According to The Wall Street Journal, "Just days after Mexican billionaire Carlos Slim Helu raised his stake in Saks Inc. to nearly 18%, the beleaguered luxury retailer has adopted a shareholder rights plan intended to thwart a potential takeover."

The board at Saks should let him have the company.

Saks now trades at $4.33, down from a 52-week high of $22.19.

The quarter that the firm closed was remarkably poor. Saks recorded a net loss of $42.8 million, or $.31 per share, for the third quarter ended November 1, 2008. Last year Saks had net income of $21.6 million, or $.14 per share. Revenue fell from $796 million last year to $698 in the most recent period.

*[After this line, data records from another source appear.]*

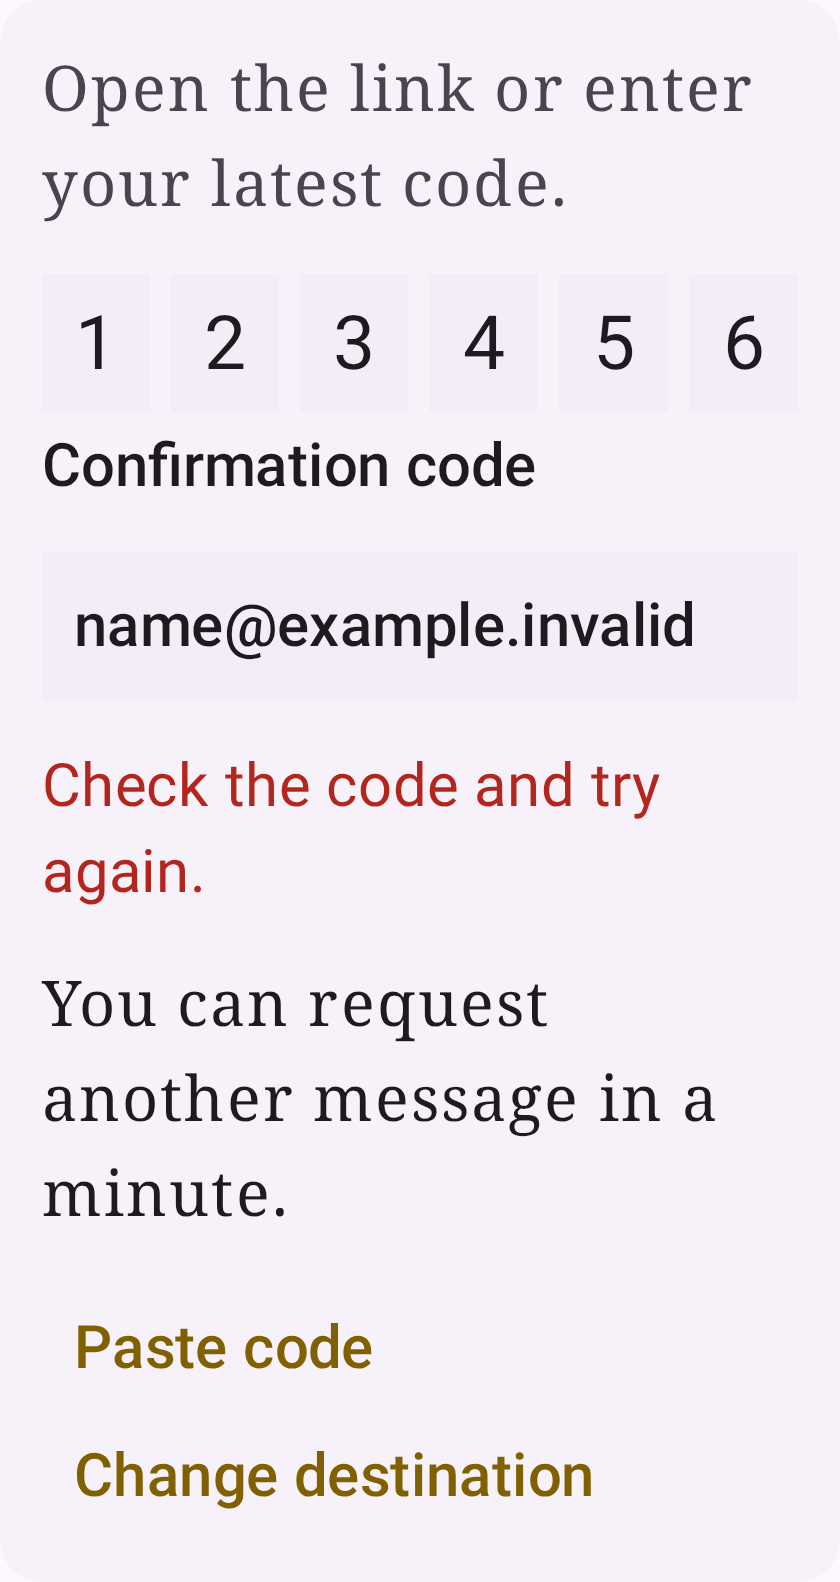
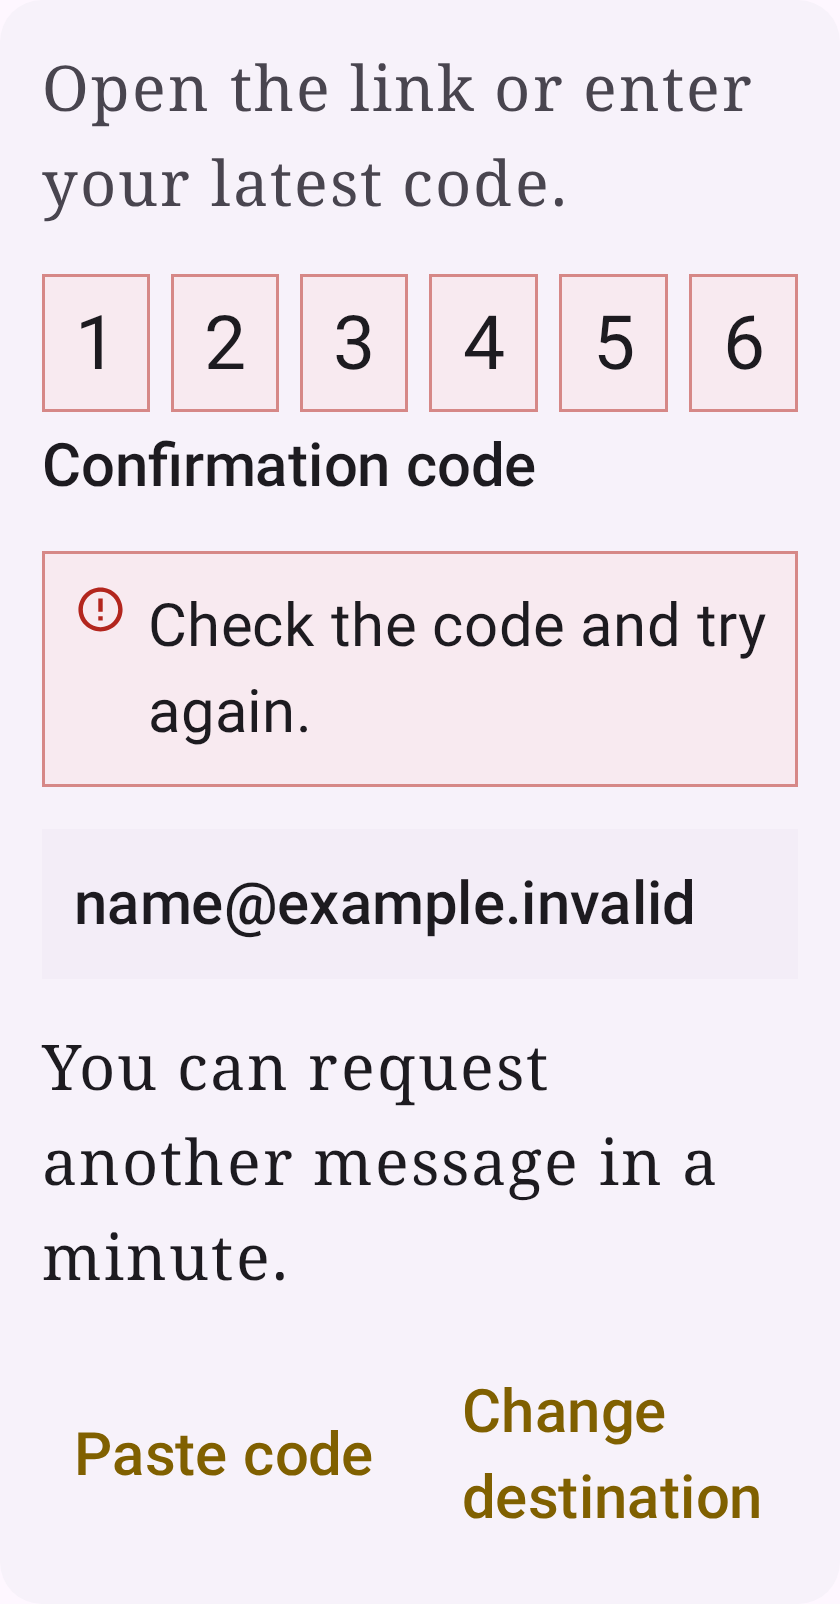
Document rendered error and action-row layouts

diff --git a/docs/es/testing.md b/docs/es/testing.md
@@ -32,3 +32,10 @@ visuales aprobadas ni evidencia del autocompletado en dispositivos.
 
 Estas ilustraciones usan el mismo renderizador de celdas que el campo lógico. Las pruebas en
 dispositivo ejecutan toques y escritura reales; las ilustraciones no sustituyen esas pruebas.
+
+## Presentación de errores
+
+![Aviso de error con borde y acciones en una fila](../assets/screenshots/error-dark.png)
+![Enfoque primario conservado entre las celdas con error](../assets/screenshots/focus-error-dark.png)
+
+El host proporciona la causa del error y lo borra cuando corresponde. No se deduce el número de intentos.

diff --git a/docs/agents/testing.md b/docs/agents/testing.md
@@ -41,3 +41,10 @@ not approved regression baselines or evidence of device autofill behavior.
 
 These focused-state illustrations use the same cell renderer as the logical input. Device tests
 separately exercise real taps and typing; the illustrations do not substitute for interaction tests.
+
+## Error presentation
+
+![Outlined error notice and one-row actions](../assets/screenshots/error-dark.png)
+![Primary focus retained among error cells](../assets/screenshots/focus-error-dark.png)
+
+The host supplies the error reason and clears it when appropriate. No attempt count is inferred.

Each month of the period, things got worse.  Comparable store sales declined 5.9%, 10.9%, and 16.6% in August, September, and October, respectively, culminating in an 11.5% decline for the quarter. Saks said that the fourth quarter would be hard and that gross margins would face pressure.

Saks has long-term debt of $480 million. It prospects are dim.

If Slim will buyout public shareholders for $7 or $8 they should sell with glee.

Douglas A. McIntyre